### Data to examine
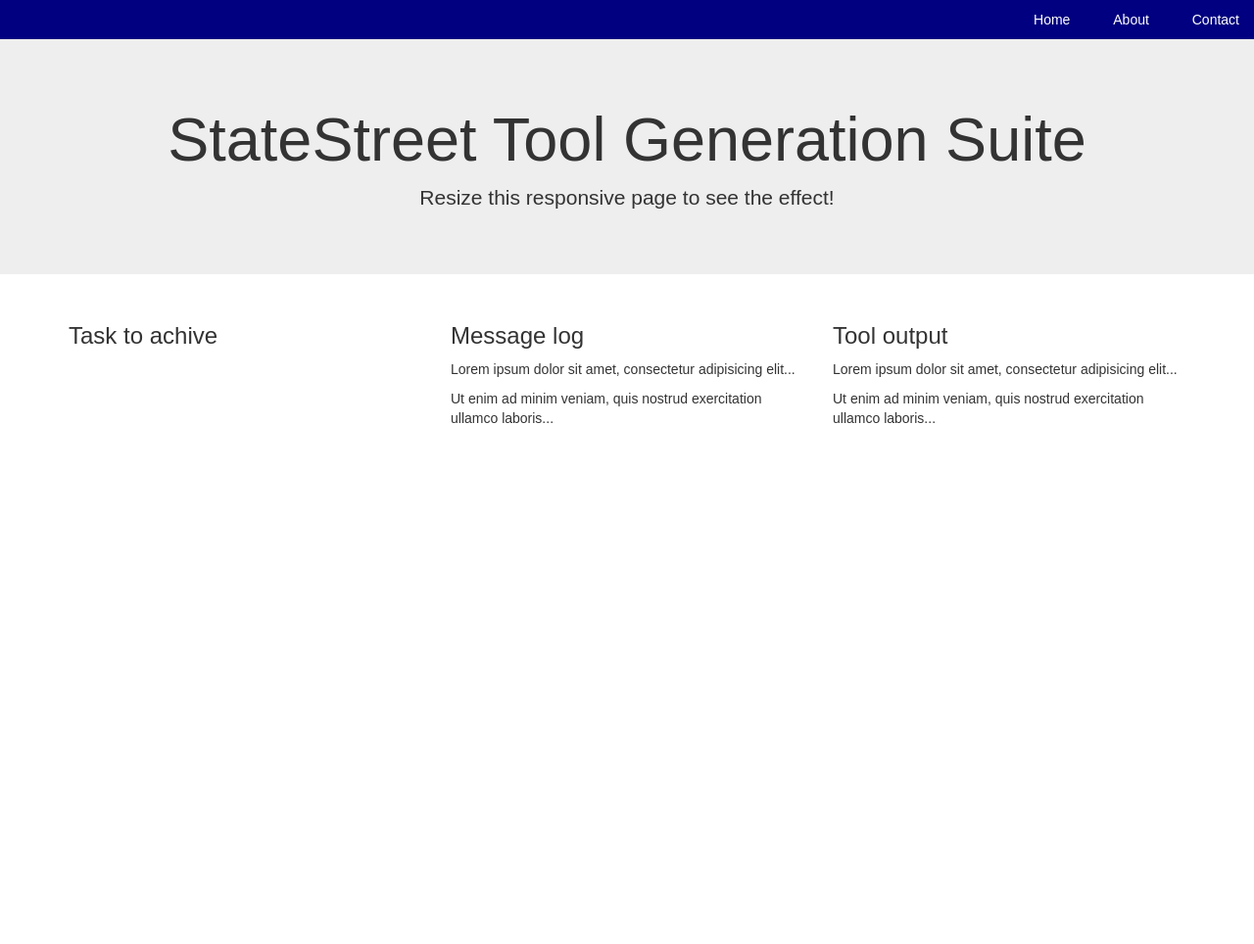
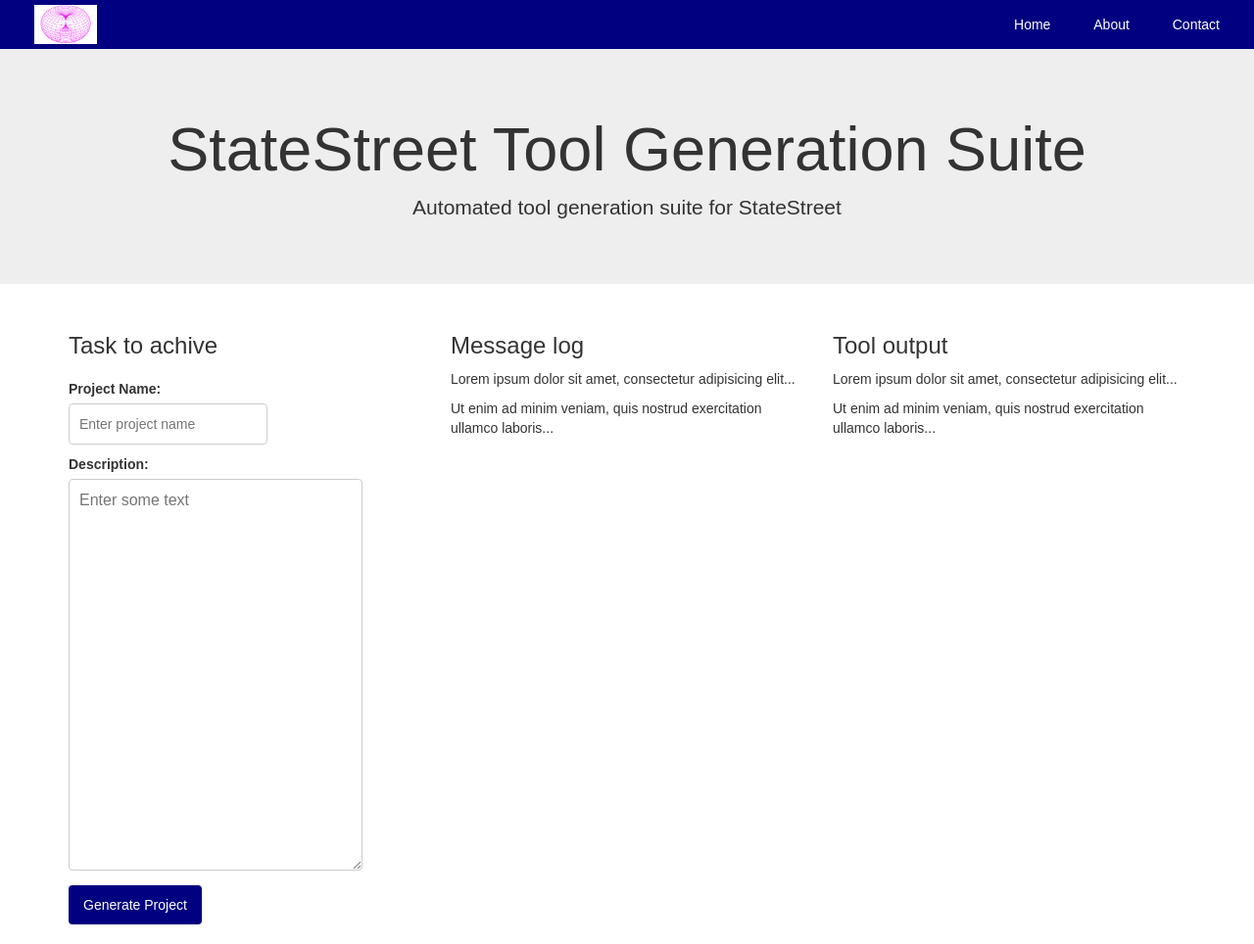
Before and after one commit to viswanath27/torus, a Flask app: page / in a window 1280 px wide. Shown: the whole page at 98% size. Before the commit the page ends 432 px from the top, so only its background shows below. Run offline with Flask 3, Linux system fonts and the light colour scheme; some libraries are stand-ins or nearby versions.

Commit message:
second_commit

```diff
--- a/app.py
+++ b/app.py
@@ -1,6 +1,6 @@
 # Importing flask module in the project is mandatory
 # An object of Flask class is our WSGI application.
-from flask import Flask, request, render_template
+from flask import Flask, request, render_template, redirect, url_for
 
 # Flask constructor takes the name of
 # current module (__name__) as argument.
@@ -33,6 +33,29 @@
 @app.route('/contact')
 def contact():
       return render_template("contact.html")
+
+
+# @app.route('/submit_form', methods=['POST'])
+# def submit_form():
+#     user_input = request.form.get('user_input')
+#     print(user_input)  # or process the input as needed
+#     return redirect(url_for('home'))  # or redirect to another route
+
+@app.route('/submit_form', methods=['POST'])
+def submit_form():
+    project_name = request.form.get('project_name')
+    user_input = request.form.get('user_input')
+    print("Project Name:", project_name)
+    print("Description:", user_input)
+    return redirect(url_for('home'))
+
+'''
+Give me the code for add fucntion in python
+'''
+@app.route('/add')
+def add():
+      return render_template("add.html")
+
 # main driver function
 if __name__ == '__main__':
 
--- a/templates/layout.html
+++ b/templates/layout.html
@@ -41,11 +41,86 @@
     nav a:hover {
         background-color: #ffffff33; /* Slight white overlay on hover */
     }
+    nav {
+        display: flex;
+        justify-content: space-between;
+        align-items: center;
+        padding: 5px 20px;
+    }
+
+    .nav-logo img {
+        max-height: 40px; /* Adjust based on your logo size */
+        margin-right: 10px;
+    }
+    form {
+        margin: 20px 0;
+    }
+
+    input[type="text"] {
+        padding: 10px;
+        border: 1px solid #ccc;
+        border-radius: 4px;
+    }
+
+    button {
+        padding: 10px 15px;
+        border: none;
+        background-color: navy;
+        color: white;
+        border-radius: 4px;
+        cursor: pointer;
+    }
+
+    button:hover {
+        background-color: #555;
+    }
+    /* input[type="text"] {
+    width: 300px;
+    height: 400px;
+    font-size: 16px;
+    border: 1px solid #ccc;
+    border-radius: 4px;
+    vertical-align: top;  Ensure the cursor starts from the top
+} */
+/* textarea {
+    width: 300px;
+    height: 400px;
+    font-size: 16px;
+    border: 1px solid #ccc;
+    border-radius: 4px;
+    padding: 10px;
+    resize: vertical;
+} */
+
+label {
+    display: block;
+    margin: 10px 0 5px 0;
+}
+
+/* input[type="text"], */
+textarea {
+    width: 300px;
+    font-size: 16px;
+    border: 1px solid #ccc;
+    border-radius: 4px;
+    padding: 10px;
+    margin-bottom: 10px;  /* Added spacing between form elements */
+}
+
+textarea {
+    height: 400px;
+    resize: vertical;
+}
 </style>
 <body>
     <nav>
+        <div class="nav-logo">
+            <a href="{{ url_for('home') }}">
+                <img src="{{ url_for('static', filename='images/torus.gif') }}" alt="Logo">
+            </a>
+        </div>
         <ul>
-            <li><a href="{{ url_for('home') }}">Home</a></li>
+            <li><a href="{{ url_for('main') }}">Home</a></li>
             <li><a href="{{ url_for('about') }}">About</a></li>
             <li><a href="{{ url_for('contact') }}">Contact</a></li>
         </ul>
--- a/templates/main.html
+++ b/templates/main.html
@@ -5,7 +5,7 @@
 
     <div class="jumbotron text-center">
       <h1>StateStreet Tool Generation Suite</h1>
-      <p>Resize this responsive page to see the effect!</p>
+      <p>Automated tool generation suite for StateStreet</p>
     </div>
 
     <div class="container">
@@ -18,7 +18,20 @@
             <br>
             <input type="submit" value="Submit">
           </form> -->
-        </form>
+          <!-- <form action="{{ url_for('submit_form') }}" method="post">
+            <textarea name="user_input" placeholder="Enter some text" required></textarea>
+            <button type="submit">Submit</button>
+        </form> -->
+        <form action="{{ url_for('submit_form') }}" method="post">
+          <label for="project_name">Project Name:</label>
+          <input type="text" id="project_name" name="project_name" placeholder="Enter project name" required>
+
+          <label for="user_input">Description:</label>
+          <textarea id="user_input" name="user_input" placeholder="Enter some text" required></textarea>
+
+          <button type="submit">Generate Project</button>
+      </form>
+
         </div>
         <div class="col-sm-4">
           <h3>Message log</h3>
```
######
§ **Problem requirements**
Copy the records word for word, leaving no picture in the copy.

§ **Written answer**
Before and after one commit to viswanath27/torus, a Flask app: page / in a window 1280 px wide. Shown: the whole page at 98% size. Before the commit the page ends 432 px from the top, so only its background shows below. Run offline with Flask 3, Linux system fonts and the light colour scheme; some libraries are stand-ins or nearby versions.

Commit message:
second_commit

```diff
--- a/app.py
+++ b/app.py
@@ -1,6 +1,6 @@
 # Importing flask module in the project is mandatory
 # An object of Flask class is our WSGI application.
-from flask import Flask, request, render_template
+from flask import Flask, request, render_template, redirect, url_for
 
 # Flask constructor takes the name of
 # current module (__name__) as argument.
@@ -33,6 +33,29 @@
 @app.route('/contact')
 def contact():
       return render_template("contact.html")
+
+
+# @app.route('/submit_form', methods=['POST'])
+# def submit_form():
+#     user_input = request.form.get('user_input')
+#     print(user_input)  # or process the input as needed
+#     return redirect(url_for('home'))  # or redirect to another route
+
+@app.route('/submit_form', methods=['POST'])
+def submit_form():
+    project_name = request.form.get('project_name')
+    user_input = request.form.get('user_input')
+    print("Project Name:", project_name)
+    print("Description:", user_input)
+    return redirect(url_for('home'))
+
+'''
+Give me the code for add fucntion in python
+'''
+@app.route('/add')
+def add():
+      return render_template("add.html")
+
 # main driver function
 if __name__ == '__main__':
 
--- a/templates/layout.html
+++ b/templates/layout.html
@@ -41,11 +41,86 @@
     nav a:hover {
         background-color: #ffffff33; /* Slight white overlay on hover */
     }
+    nav {
+        display: flex;
+        justify-content: space-between;
+        align-items: center;
+        padding: 5px 20px;
+    }
+
+    .nav-logo img {
+        max-height: 40px; /* Adjust based on your logo size */
+        margin-right: 10px;
+    }
+    form {
+        margin: 20px 0;
+    }
+
+    input[type="text"] {
+        padding: 10px;
+        border: 1px solid #ccc;
+        border-radius: 4px;
+    }
+
+    button {
+        padding: 10px 15px;
+        border: none;
+        background-color: navy;
+        color: white;
+        border-radius: 4px;
+        cursor: pointer;
+    }
+
+    button:hover {
+        background-color: #555;
+    }
+    /* input[type="text"] {
+    width: 300px;
+    height: 400px;
+    font-size: 16px;
+    border: 1px solid #ccc;
+    border-radius: 4px;
+    vertical-align: top;  Ensure the cursor starts from the top
+} */
+/* textarea {
+    width: 300px;
+    height: 400px;
+    font-size: 16px;
+    border: 1px solid #ccc;
+    border-radius: 4px;
+    padding: 10px;
+    resize: vertical;
+} */
+
+label {
+    display: block;
+    margin: 10px 0 5px 0;
+}
+
+/* input[type="text"], */
+textarea {
+    width: 300px;
+    font-size: 16px;
+    border: 1px solid #ccc;
+    border-radius: 4px;
+    padding: 10px;
+    margin-bottom: 10px;  /* Added spacing between form elements */
+}
+
+textarea {
+    height: 400px;
+    resize: vertical;
+}
 </style>
 <body>
     <nav>
+        <div class="nav-logo">
+            <a href="{{ url_for('home') }}">
+                <img src="{{ url_for('static', filename='images/torus.gif') }}" alt="Logo">
+            </a>
+        </div>
         <ul>
-            <li><a href="{{ url_for('home') }}">Home</a></li>
+            <li><a href="{{ url_for('main') }}">Home</a></li>
             <li><a href="{{ url_for('about') }}">About</a></li>
             <li><a href="{{ url_for('contact') }}">Contact</a></li>
         </ul>
--- a/templates/main.html
+++ b/templates/main.html
@@ -5,7 +5,7 @@
 
     <div class="jumbotron text-center">
       <h1>StateStreet Tool Generation Suite</h1>
-      <p>Resize this responsive page to see the effect!</p>
+      <p>Automated tool generation suite for StateStreet</p>
     </div>
 
     <div class="container">
@@ -18,7 +18,20 @@
             <br>
             <input type="submit" value="Submit">
           </form> -->
-        </form>
+          <!-- <form action="{{ url_for('submit_form') }}" method="post">
+            <textarea name="user_input" placeholder="Enter some text" required></textarea>
+            <button type="submit">Submit</button>
+        </form> -->
+        <form action="{{ url_for('submit_form') }}" method="post">
+          <label for="project_name">Project Name:</label>
+          <input type="text" id="project_name" name="project_name" placeholder="Enter project name" required>
+
+          <label for="user_input">Description:</label>
+          <textarea id="user_input" name="user_input" placeholder="Enter some text" required></textarea>
+
+          <button type="submit">Generate Project</button>
+      </form>
+
         </div>
         <div class="col-sm-4">
           <h3>Message log</h3>
```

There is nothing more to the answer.